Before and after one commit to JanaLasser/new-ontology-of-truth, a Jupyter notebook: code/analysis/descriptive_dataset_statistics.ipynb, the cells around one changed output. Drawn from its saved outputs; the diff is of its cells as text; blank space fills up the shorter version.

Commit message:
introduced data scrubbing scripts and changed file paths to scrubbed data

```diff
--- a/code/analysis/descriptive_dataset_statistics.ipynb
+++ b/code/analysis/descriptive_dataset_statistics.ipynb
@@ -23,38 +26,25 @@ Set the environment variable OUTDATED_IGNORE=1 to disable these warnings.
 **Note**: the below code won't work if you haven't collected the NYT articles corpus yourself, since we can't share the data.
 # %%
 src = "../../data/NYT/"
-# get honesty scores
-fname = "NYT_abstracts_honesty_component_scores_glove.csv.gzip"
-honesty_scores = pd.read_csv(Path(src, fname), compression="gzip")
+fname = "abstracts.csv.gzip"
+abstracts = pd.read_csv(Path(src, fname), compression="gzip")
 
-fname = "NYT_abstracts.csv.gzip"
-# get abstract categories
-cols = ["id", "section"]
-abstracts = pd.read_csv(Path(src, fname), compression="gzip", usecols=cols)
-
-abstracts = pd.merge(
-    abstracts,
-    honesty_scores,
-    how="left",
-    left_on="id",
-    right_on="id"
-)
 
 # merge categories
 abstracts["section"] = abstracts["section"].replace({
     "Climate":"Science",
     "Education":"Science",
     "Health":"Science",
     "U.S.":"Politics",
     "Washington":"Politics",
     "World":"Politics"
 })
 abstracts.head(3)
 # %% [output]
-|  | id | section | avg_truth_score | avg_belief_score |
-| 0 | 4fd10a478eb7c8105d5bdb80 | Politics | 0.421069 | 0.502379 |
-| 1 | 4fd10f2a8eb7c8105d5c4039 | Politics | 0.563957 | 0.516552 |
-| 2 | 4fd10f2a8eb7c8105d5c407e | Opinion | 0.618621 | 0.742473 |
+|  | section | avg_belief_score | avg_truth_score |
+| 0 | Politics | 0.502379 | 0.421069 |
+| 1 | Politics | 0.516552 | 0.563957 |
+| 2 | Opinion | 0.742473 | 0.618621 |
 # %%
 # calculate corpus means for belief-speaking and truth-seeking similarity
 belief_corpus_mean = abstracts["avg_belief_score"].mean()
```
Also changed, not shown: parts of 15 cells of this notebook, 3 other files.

--

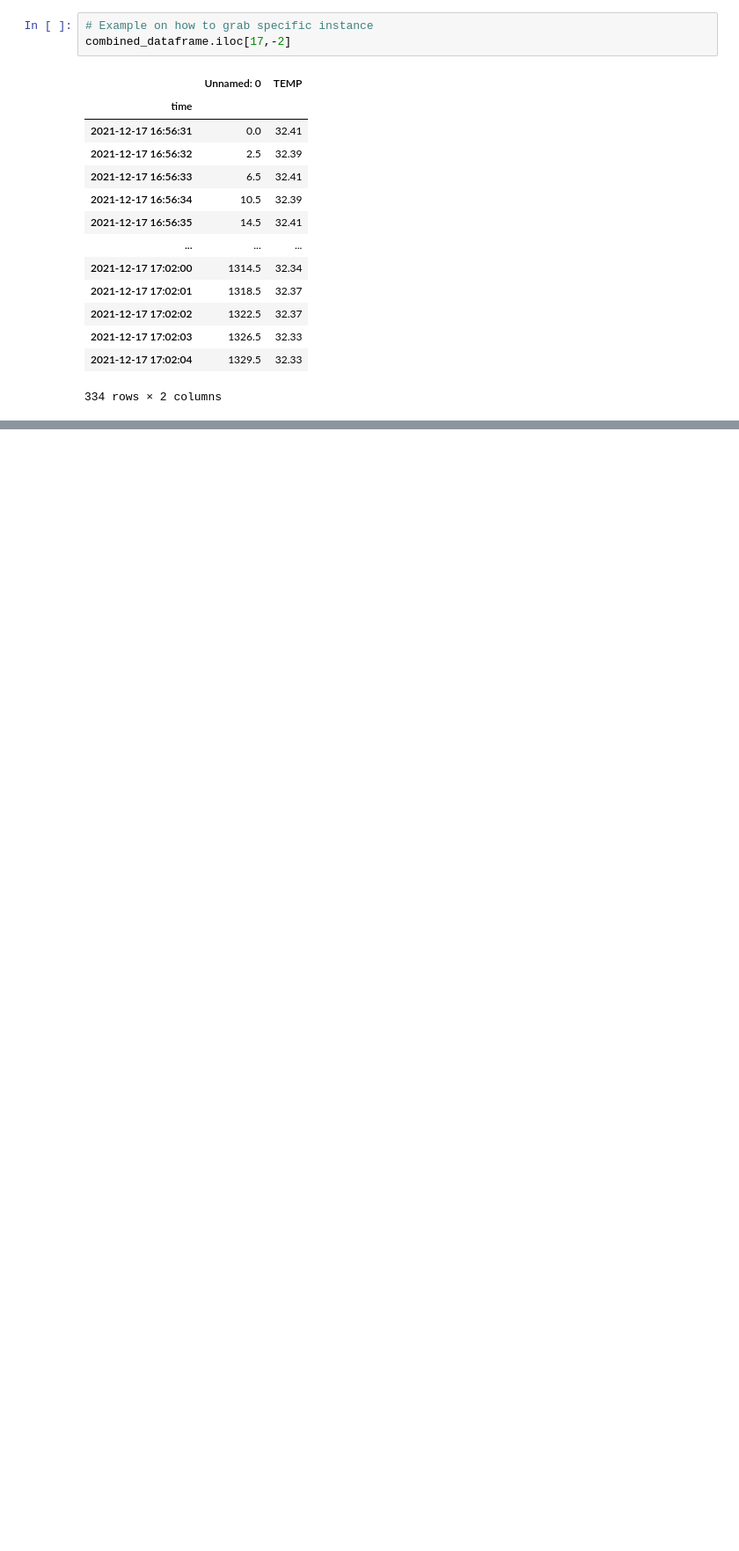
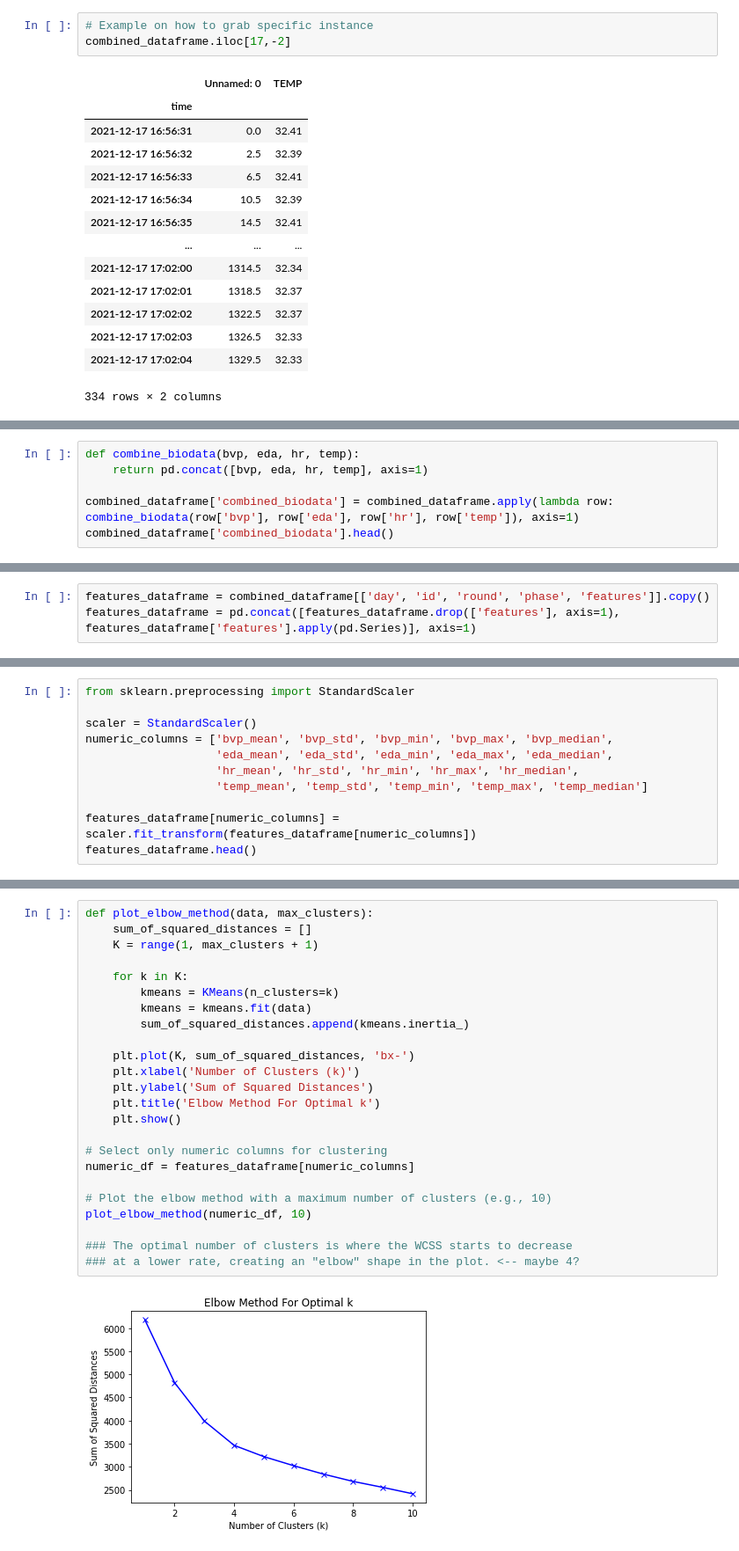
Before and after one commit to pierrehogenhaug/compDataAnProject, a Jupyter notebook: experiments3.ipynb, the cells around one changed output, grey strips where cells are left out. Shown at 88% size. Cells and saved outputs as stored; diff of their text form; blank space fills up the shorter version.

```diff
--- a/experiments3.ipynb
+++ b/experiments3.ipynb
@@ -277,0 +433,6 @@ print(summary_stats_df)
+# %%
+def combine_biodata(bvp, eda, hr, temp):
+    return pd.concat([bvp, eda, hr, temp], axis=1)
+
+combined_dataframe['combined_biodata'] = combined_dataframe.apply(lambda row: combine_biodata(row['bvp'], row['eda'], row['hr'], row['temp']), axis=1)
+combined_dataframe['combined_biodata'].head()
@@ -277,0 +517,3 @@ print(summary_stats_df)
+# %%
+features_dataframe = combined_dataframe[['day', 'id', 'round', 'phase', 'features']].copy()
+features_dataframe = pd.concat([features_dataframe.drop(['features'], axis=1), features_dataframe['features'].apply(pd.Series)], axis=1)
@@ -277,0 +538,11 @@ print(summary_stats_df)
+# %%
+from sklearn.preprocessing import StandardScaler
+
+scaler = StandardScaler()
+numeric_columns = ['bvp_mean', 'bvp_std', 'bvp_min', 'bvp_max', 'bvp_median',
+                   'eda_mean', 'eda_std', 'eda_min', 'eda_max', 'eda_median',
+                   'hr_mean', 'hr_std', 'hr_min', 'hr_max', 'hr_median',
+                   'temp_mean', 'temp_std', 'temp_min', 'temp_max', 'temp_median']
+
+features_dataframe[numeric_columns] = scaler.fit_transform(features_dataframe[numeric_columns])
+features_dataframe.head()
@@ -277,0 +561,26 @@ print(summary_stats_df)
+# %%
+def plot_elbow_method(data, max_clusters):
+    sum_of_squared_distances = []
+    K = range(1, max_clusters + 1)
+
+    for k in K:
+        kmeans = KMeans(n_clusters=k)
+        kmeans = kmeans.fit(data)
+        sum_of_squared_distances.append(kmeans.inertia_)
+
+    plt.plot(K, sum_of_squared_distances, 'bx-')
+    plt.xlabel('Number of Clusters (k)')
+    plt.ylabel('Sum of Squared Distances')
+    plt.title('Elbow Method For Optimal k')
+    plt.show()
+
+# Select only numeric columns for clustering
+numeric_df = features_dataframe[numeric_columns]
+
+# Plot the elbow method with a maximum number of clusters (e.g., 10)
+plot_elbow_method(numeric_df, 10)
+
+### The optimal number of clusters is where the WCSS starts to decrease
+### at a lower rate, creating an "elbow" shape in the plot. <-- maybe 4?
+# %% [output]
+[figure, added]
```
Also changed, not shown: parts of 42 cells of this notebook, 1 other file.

---

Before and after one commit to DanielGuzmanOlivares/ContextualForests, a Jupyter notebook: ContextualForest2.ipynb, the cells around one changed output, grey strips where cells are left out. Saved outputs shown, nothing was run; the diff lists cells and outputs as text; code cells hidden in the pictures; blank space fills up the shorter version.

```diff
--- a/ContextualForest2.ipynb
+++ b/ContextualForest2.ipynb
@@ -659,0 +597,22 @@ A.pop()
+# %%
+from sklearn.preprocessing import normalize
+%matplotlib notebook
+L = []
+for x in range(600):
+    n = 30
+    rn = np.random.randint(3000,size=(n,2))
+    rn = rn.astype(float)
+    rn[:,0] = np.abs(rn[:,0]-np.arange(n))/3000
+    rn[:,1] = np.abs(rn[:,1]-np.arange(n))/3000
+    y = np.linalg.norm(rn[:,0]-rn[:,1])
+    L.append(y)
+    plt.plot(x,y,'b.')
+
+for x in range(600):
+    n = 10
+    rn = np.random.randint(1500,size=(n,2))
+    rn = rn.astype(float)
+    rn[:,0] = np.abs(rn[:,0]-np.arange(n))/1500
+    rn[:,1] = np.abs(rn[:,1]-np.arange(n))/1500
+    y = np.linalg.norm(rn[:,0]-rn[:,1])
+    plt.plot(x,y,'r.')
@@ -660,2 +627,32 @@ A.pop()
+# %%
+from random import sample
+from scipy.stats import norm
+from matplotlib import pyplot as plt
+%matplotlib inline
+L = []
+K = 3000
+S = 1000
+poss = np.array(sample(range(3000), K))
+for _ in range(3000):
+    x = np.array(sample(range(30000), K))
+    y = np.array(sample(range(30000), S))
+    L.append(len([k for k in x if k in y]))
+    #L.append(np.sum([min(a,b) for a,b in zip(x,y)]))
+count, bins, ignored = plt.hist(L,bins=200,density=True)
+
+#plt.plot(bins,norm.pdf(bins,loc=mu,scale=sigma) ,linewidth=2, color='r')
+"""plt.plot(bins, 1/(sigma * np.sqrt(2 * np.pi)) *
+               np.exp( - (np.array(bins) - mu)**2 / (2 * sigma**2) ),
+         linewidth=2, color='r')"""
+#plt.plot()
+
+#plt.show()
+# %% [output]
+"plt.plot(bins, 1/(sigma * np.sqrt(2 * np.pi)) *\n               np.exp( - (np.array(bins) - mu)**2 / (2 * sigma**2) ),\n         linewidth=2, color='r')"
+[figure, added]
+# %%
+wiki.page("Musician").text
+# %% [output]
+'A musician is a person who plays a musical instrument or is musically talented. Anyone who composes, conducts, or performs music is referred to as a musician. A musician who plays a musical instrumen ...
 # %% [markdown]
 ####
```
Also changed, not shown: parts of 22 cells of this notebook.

**THE PROBLEM:** Copy each line in the listing where "import" appears.

**WRITTEN REPLY:**
+from sklearn.preprocessing import StandardScaler
+from sklearn.preprocessing import normalize
+from random import sample
+from scipy.stats import norm
+from matplotlib import pyplot as plt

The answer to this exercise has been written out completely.